*Action item*: Would you return the data exactly as given, except for its pictures?

[Start of Attachment]

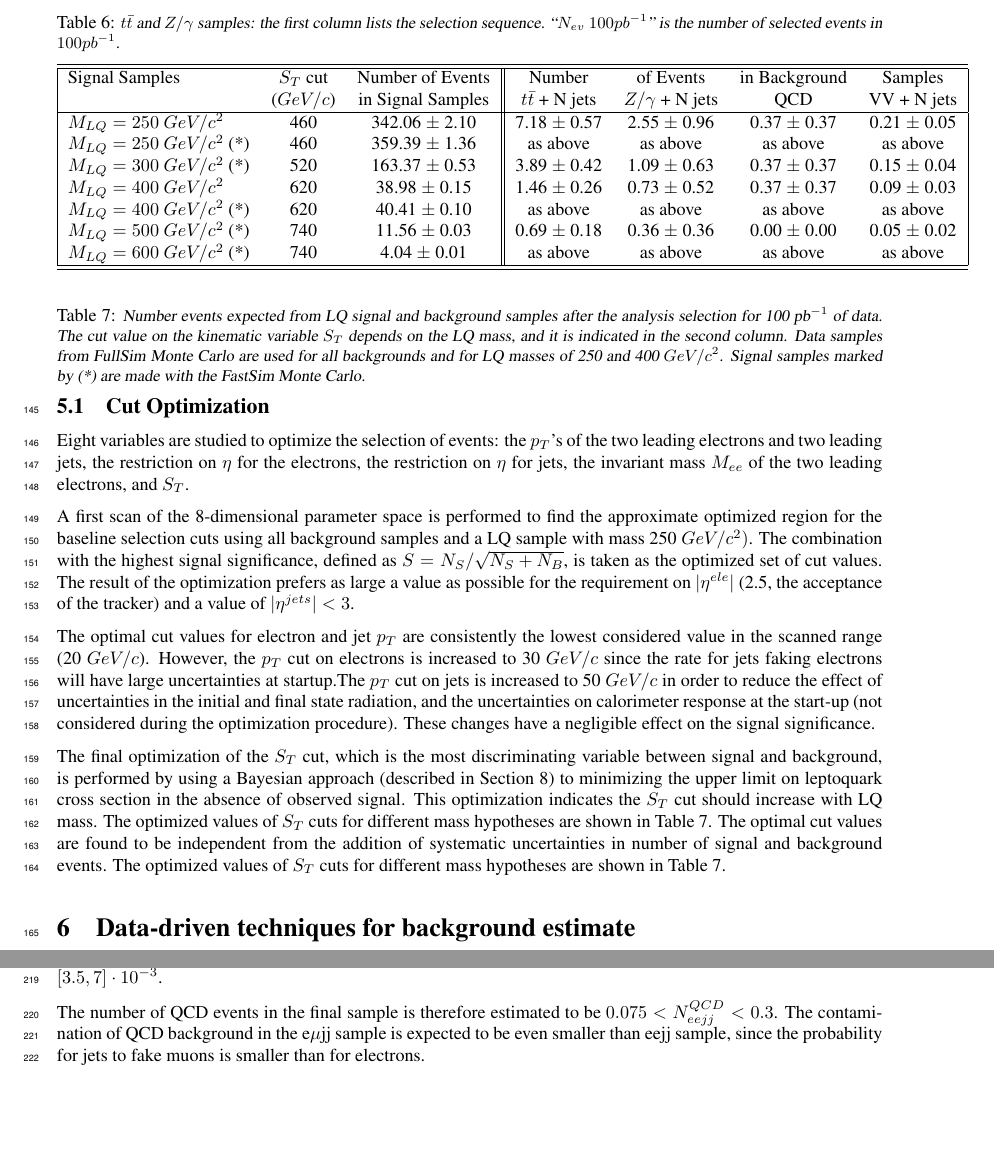
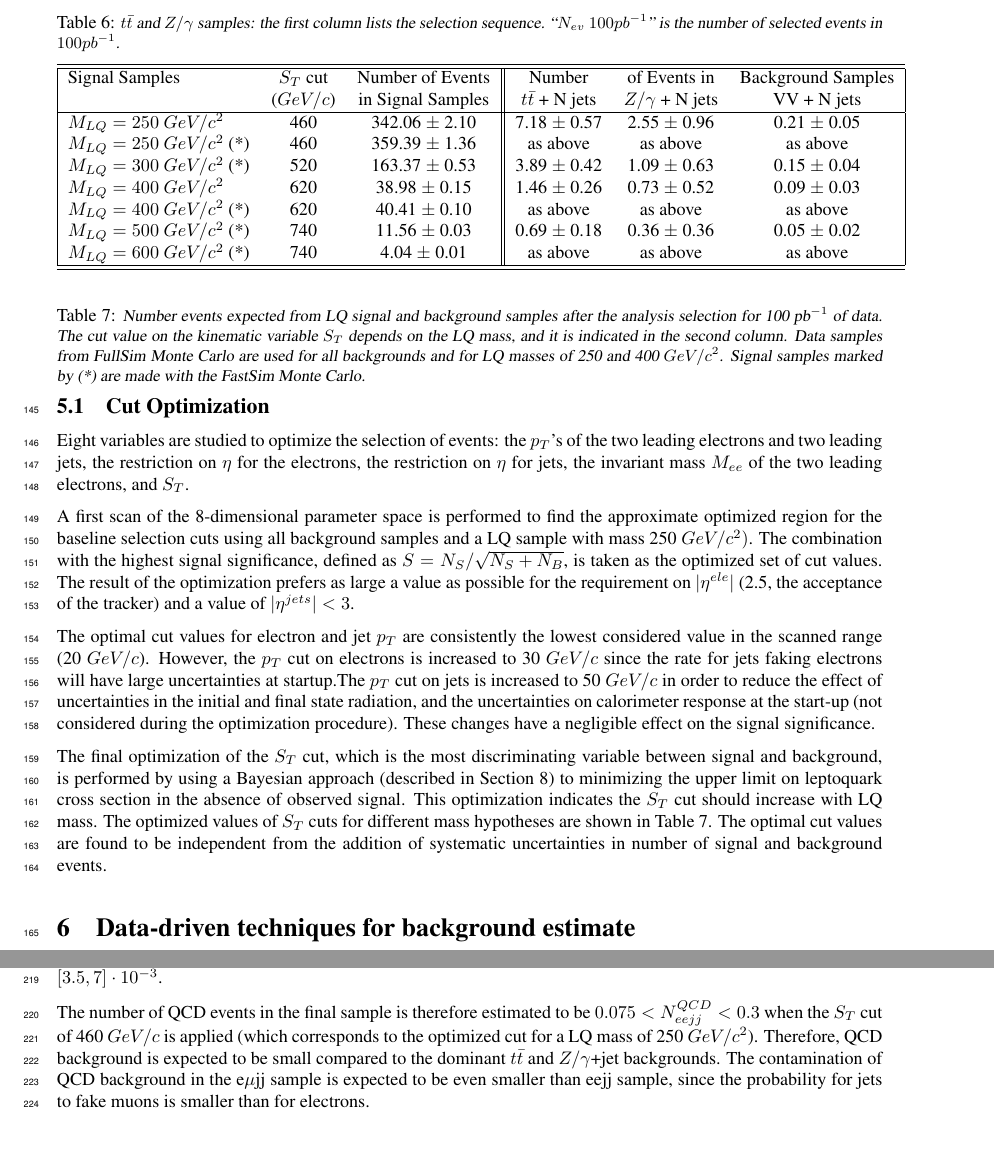
Before and after one commit to CMSLQ/LaTex, a LaTeX document (AnalysisNote/PAS.tex): two parts of pages 7 and 9 of 12, joined at a grey line, cut so that both start at the same text, the shorter picture padded with empty space. Compiled offline with LaTeX, dvips and Ghostscript.

Commit message:
addressed Francescos comments

```diff
--- a/AnalysisNote/PAS.tex
+++ b/AnalysisNote/PAS.tex
@@ -562,23 +562,23 @@ $S_T>$620~$GeV/c$ &        1.46e+00       $~\pm~$       2.60e-01 &        7.30e-
 
 \begin{table}[htbp]
 \begin{center}
-\begin{tabular}{|lcc||cccc|}
+\begin{tabular}{|lcc||ccc|}
 \hline\hline
-Signal Samples       & $S_T$ cut       & Number of Events     & Number              & of Events           & in Background    & Samples     \\
-                     & ($GeV/c$)           & in Signal Samples    & $t\bar{t}$ + N jets & $Z/\gamma$ + N jets & QCD              & VV + N jets \\
+Signal Samples       & $S_T$ cut       & Number of Events     & Number              & of Events in           & Background Samples     \\
+                     & ($GeV/c$)           & in Signal Samples    & $t\bar{t}$ + N jets & $Z/\gamma$ + N jets &  VV + N jets \\
 \hline
-$M_{LQ}=250~$$GeV/c^2$     & 460             & 342.06 $\pm$ 2.10    & 7.18  $\pm$ 0.57    & 2.55  $\pm$ 0.96    & 0.37 $\pm$ 0.37  & 0.21 $\pm$ 0.05 \\
-$M_{LQ}=250~$$GeV/c^2$ (*) & 460             & 359.39 $\pm$ 1.36    & as above            & as above            & as above         & as above        \\
-$M_{LQ}=300~$$GeV/c^2$ (*) & 520             & 163.37 $\pm$ 0.53    & 3.89  $\pm$ 0.42    & 1.09  $\pm$ 0.63    & 0.37 $\pm$ 0.37  & 0.15 $\pm$ 0.04 \\
-$M_{LQ}=400~$$GeV/c^2$     & 620             &  38.98 $\pm$ 0.15    & 1.46  $\pm$ 0.26    & 0.73  $\pm$ 0.52    & 0.37 $\pm$ 0.37  & 0.09 $\pm$ 0.03 \\
-$M_{LQ}=400~$$GeV/c^2$ (*) & 620             &  40.41 $\pm$ 0.10    & as above            & as above            & as above         & as above        \\
-$M_{LQ}=500~$$GeV/c^2$ (*) & 740             &  11.56 $\pm$ 0.03    & 0.69  $\pm$ 0.18    & 0.36  $\pm$ 0.36    & 0.00 $\pm$ 0.00  & 0.05 $\pm$ 0.02 \\
-$M_{LQ}=600~$$GeV/c^2$ (*) & 740             &   4.04 $\pm$ 0.01    & as above            & as above            & as above         & as above        \\
-%$M_{LQ}=650~$$GeV/c^2$ (*) & 740             &   2.43 $\pm$ 0.01    & as above            & as above            & as above         & as above        \\
-%$M_{LQ}=700~$$GeV/c^2$ (*) & 740             &   1.49 $\pm$ 0.00    & as above            & as above            & as above         & as above        \\
-%$M_{LQ}=800~$$GeV/c^2$ (*) & 740             &   0.59 $\pm$ 0.00    & as above            & as above            & as above         & as above        \\
-%$M_{LQ}=900~$$GeV/c^2$ (*) & 740             &   0.25 $\pm$ 0.00    & as above            & as above            & as above         & as above        \\
-%$M_{LQ}=1000~$$GeV/c^2$ (*)& 740             &   0.11 $\pm$ 0.00    & as above            & as above            & as above         & as above        \\
+$M_{LQ}=250~$$GeV/c^2$     & 460             & 342.06 $\pm$ 2.10    & 7.18  $\pm$ 0.57    & 2.55  $\pm$ 0.96    & 0.21 $\pm$ 0.05 \\
+$M_{LQ}=250~$$GeV/c^2$ (*) & 460             & 359.39 $\pm$ 1.36    & as above            & as above            &  as above        \\
+$M_{LQ}=300~$$GeV/c^2$ (*) & 520             & 163.37 $\pm$ 0.53    & 3.89  $\pm$ 0.42    & 1.09  $\pm$ 0.63    &  0.15 $\pm$ 0.04 \\
+$M_{LQ}=400~$$GeV/c^2$     & 620             &  38.98 $\pm$ 0.15    & 1.46  $\pm$ 0.26    & 0.73  $\pm$ 0.52    &  0.09 $\pm$ 0.03 \\
+$M_{LQ}=400~$$GeV/c^2$ (*) & 620             &  40.41 $\pm$ 0.10    & as above            & as above            &  as above        \\
+$M_{LQ}=500~$$GeV/c^2$ (*) & 740             &  11.56 $\pm$ 0.03    & 0.69  $\pm$ 0.18    & 0.36  $\pm$ 0.36    &  0.05 $\pm$ 0.02 \\
+$M_{LQ}=600~$$GeV/c^2$ (*) & 740             &   4.04 $\pm$ 0.01    & as above            & as above            &  as above        \\
+%$M_{LQ}=650~$$GeV/c^2$ (*) & 740             &   2.43 $\pm$ 0.01    & as above            & as above            &  as above        \\
+%$M_{LQ}=700~$$GeV/c^2$ (*) & 740             &   1.49 $\pm$ 0.00    & as above            & as above            &  as above        \\
+%$M_{LQ}=800~$$GeV/c^2$ (*) & 740             &   0.59 $\pm$ 0.00    & as above            & as above            &  as above        \\
+%$M_{LQ}=900~$$GeV/c^2$ (*) & 740             &   0.25 $\pm$ 0.00    & as above            & as above            &  as above        \\
+%$M_{LQ}=1000~$$GeV/c^2$ (*)& 740             &   0.11 $\pm$ 0.00    & as above            & as above            &  as above        \\
 \hline\hline
 \end{tabular}
 \end{center}
@@ -628,7 +628,6 @@ should increase with LQ mass.
 The optimized values of $S_{T}$ cuts for different mass hypotheses are shown in Table~\ref{tab:EventSelSummary}.
 The optimal cut values are found to be independent from the addition
 of systematic uncertainties in number of signal and background events.
-The optimized values of $S_{T}$ cuts for different mass hypotheses are shown in Table~\ref{tab:EventSelSummary}.
 
 
 \section{Data-driven techniques for background estimate} \label{sec:bkgStudy}
@@ -866,7 +865,10 @@ resulting in a $P(e|f)$ within the range
 $[3.5,7] \cdot 10^{-3}$.
 
 The number of QCD events in the final sample is therefore estimated to be
-$0.075<N_{eejj}^{QCD}<0.3$.
+$0.075<N_{eejj}^{QCD}<0.3$ when the $S_T$ cut of 460 $GeV/c$ is applied
+(which corresponds to the optimized cut for a LQ mass of 250 $GeV/c^2$).
+Therefore, QCD background is expected to be small compared to
+the dominant $t\bar{t}$ and $Z/\gamma$+jet backgrounds.
 The contamination of QCD background in the e$\mu$jj sample
 is expected to be even smaller than eejj sample, since the probability for jets to fake muons
 is smaller than for electrons. %FIXME REFERENCE FOR MUON FAKE RATE%
```
Also changed, not shown: AnalysisNote/PAS.tex (20 more changed lines).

[End of Attachment]

*Answer for the task*:
Before and after one commit to CMSLQ/LaTex, a LaTeX document (AnalysisNote/PAS.tex): two parts of pages 7 and 9 of 12, joined at a grey line, cut so that both start at the same text, the shorter picture padded with empty space. Compiled offline with LaTeX, dvips and Ghostscript.

Commit message:
addressed Francescos comments

```diff
--- a/AnalysisNote/PAS.tex
+++ b/AnalysisNote/PAS.tex
@@ -562,23 +562,23 @@ $S_T>$620~$GeV/c$ &        1.46e+00       $~\pm~$       2.60e-01 &        7.30e-
 
 \begin{table}[htbp]
 \begin{center}
-\begin{tabular}{|lcc||cccc|}
+\begin{tabular}{|lcc||ccc|}
 \hline\hline
-Signal Samples       & $S_T$ cut       & Number of Events     & Number              & of Events           & in Background    & Samples     \\
-                     & ($GeV/c$)           & in Signal Samples    & $t\bar{t}$ + N jets & $Z/\gamma$ + N jets & QCD              & VV + N jets \\
+Signal Samples       & $S_T$ cut       & Number of Events     & Number              & of Events in           & Background Samples     \\
+                     & ($GeV/c$)           & in Signal Samples    & $t\bar{t}$ + N jets & $Z/\gamma$ + N jets &  VV + N jets \\
 \hline
-$M_{LQ}=250~$$GeV/c^2$     & 460             & 342.06 $\pm$ 2.10    & 7.18  $\pm$ 0.57    & 2.55  $\pm$ 0.96    & 0.37 $\pm$ 0.37  & 0.21 $\pm$ 0.05 \\
-$M_{LQ}=250~$$GeV/c^2$ (*) & 460             & 359.39 $\pm$ 1.36    & as above            & as above            & as above         & as above        \\
-$M_{LQ}=300~$$GeV/c^2$ (*) & 520             & 163.37 $\pm$ 0.53    & 3.89  $\pm$ 0.42    & 1.09  $\pm$ 0.63    & 0.37 $\pm$ 0.37  & 0.15 $\pm$ 0.04 \\
-$M_{LQ}=400~$$GeV/c^2$     & 620             &  38.98 $\pm$ 0.15    & 1.46  $\pm$ 0.26    & 0.73  $\pm$ 0.52    & 0.37 $\pm$ 0.37  & 0.09 $\pm$ 0.03 \\
-$M_{LQ}=400~$$GeV/c^2$ (*) & 620             &  40.41 $\pm$ 0.10    & as above            & as above            & as above         & as above        \\
-$M_{LQ}=500~$$GeV/c^2$ (*) & 740             &  11.56 $\pm$ 0.03    & 0.69  $\pm$ 0.18    & 0.36  $\pm$ 0.36    & 0.00 $\pm$ 0.00  & 0.05 $\pm$ 0.02 \\
-$M_{LQ}=600~$$GeV/c^2$ (*) & 740             &   4.04 $\pm$ 0.01    & as above            & as above            & as above         & as above        \\
-%$M_{LQ}=650~$$GeV/c^2$ (*) & 740             &   2.43 $\pm$ 0.01    & as above            & as above            & as above         & as above        \\
-%$M_{LQ}=700~$$GeV/c^2$ (*) & 740             &   1.49 $\pm$ 0.00    & as above            & as above            & as above         & as above        \\
-%$M_{LQ}=800~$$GeV/c^2$ (*) & 740             &   0.59 $\pm$ 0.00    & as above            & as above            & as above         & as above        \\
-%$M_{LQ}=900~$$GeV/c^2$ (*) & 740             &   0.25 $\pm$ 0.00    & as above            & as above            & as above         & as above        \\
-%$M_{LQ}=1000~$$GeV/c^2$ (*)& 740             &   0.11 $\pm$ 0.00    & as above            & as above            & as above         & as above        \\
+$M_{LQ}=250~$$GeV/c^2$     & 460             & 342.06 $\pm$ 2.10    & 7.18  $\pm$ 0.57    & 2.55  $\pm$ 0.96    & 0.21 $\pm$ 0.05 \\
+$M_{LQ}=250~$$GeV/c^2$ (*) & 460             & 359.39 $\pm$ 1.36    & as above            & as above            &  as above        \\
+$M_{LQ}=300~$$GeV/c^2$ (*) & 520             & 163.37 $\pm$ 0.53    & 3.89  $\pm$ 0.42    & 1.09  $\pm$ 0.63    &  0.15 $\pm$ 0.04 \\
+$M_{LQ}=400~$$GeV/c^2$     & 620             &  38.98 $\pm$ 0.15    & 1.46  $\pm$ 0.26    & 0.73  $\pm$ 0.52    &  0.09 $\pm$ 0.03 \\
+$M_{LQ}=400~$$GeV/c^2$ (*) & 620             &  40.41 $\pm$ 0.10    & as above            & as above            &  as above        \\
+$M_{LQ}=500~$$GeV/c^2$ (*) & 740             &  11.56 $\pm$ 0.03    & 0.69  $\pm$ 0.18    & 0.36  $\pm$ 0.36    &  0.05 $\pm$ 0.02 \\
+$M_{LQ}=600~$$GeV/c^2$ (*) & 740             &   4.04 $\pm$ 0.01    & as above            & as above            &  as above        \\
+%$M_{LQ}=650~$$GeV/c^2$ (*) & 740             &   2.43 $\pm$ 0.01    & as above            & as above            &  as above        \\
+%$M_{LQ}=700~$$GeV/c^2$ (*) & 740             &   1.49 $\pm$ 0.00    & as above            & as above            &  as above        \\
+%$M_{LQ}=800~$$GeV/c^2$ (*) & 740             &   0.59 $\pm$ 0.00    & as above            & as above            &  as above        \\
+%$M_{LQ}=900~$$GeV/c^2$ (*) & 740             &   0.25 $\pm$ 0.00    & as above            & as above            &  as above        \\
+%$M_{LQ}=1000~$$GeV/c^2$ (*)& 740             &   0.11 $\pm$ 0.00    & as above            & as above            &  as above        \\
 \hline\hline
 \end{tabular}
 \end{center}
@@ -628,7 +628,6 @@ should increase with LQ mass.
 The optimized values of $S_{T}$ cuts for different mass hypotheses are shown in Table~\ref{tab:EventSelSummary}.
 The optimal cut values are found to be independent from the addition
 of systematic uncertainties in number of signal and background events.
-The optimized values of $S_{T}$ cuts for different mass hypotheses are shown in Table~\ref{tab:EventSelSummary}.
 
 
 \section{Data-driven techniques for background estimate} \label{sec:bkgStudy}
@@ -866,7 +865,10 @@ resulting in a $P(e|f)$ within the range
 $[3.5,7] \cdot 10^{-3}$.
 
 The number of QCD events in the final sample is therefore estimated to be
-$0.075<N_{eejj}^{QCD}<0.3$.
+$0.075<N_{eejj}^{QCD}<0.3$ when the $S_T$ cut of 460 $GeV/c$ is applied
+(which corresponds to the optimized cut for a LQ mass of 250 $GeV/c^2$).
+Therefore, QCD background is expected to be small compared to
+the dominant $t\bar{t}$ and $Z/\gamma$+jet backgrounds.
 The contamination of QCD background in the e$\mu$jj sample
 is expected to be even smaller than eejj sample, since the probability for jets to fake muons
 is smaller than for electrons. %FIXME REFERENCE FOR MUON FAKE RATE%
```
Also changed, not shown: AnalysisNote/PAS.tex (20 more changed lines).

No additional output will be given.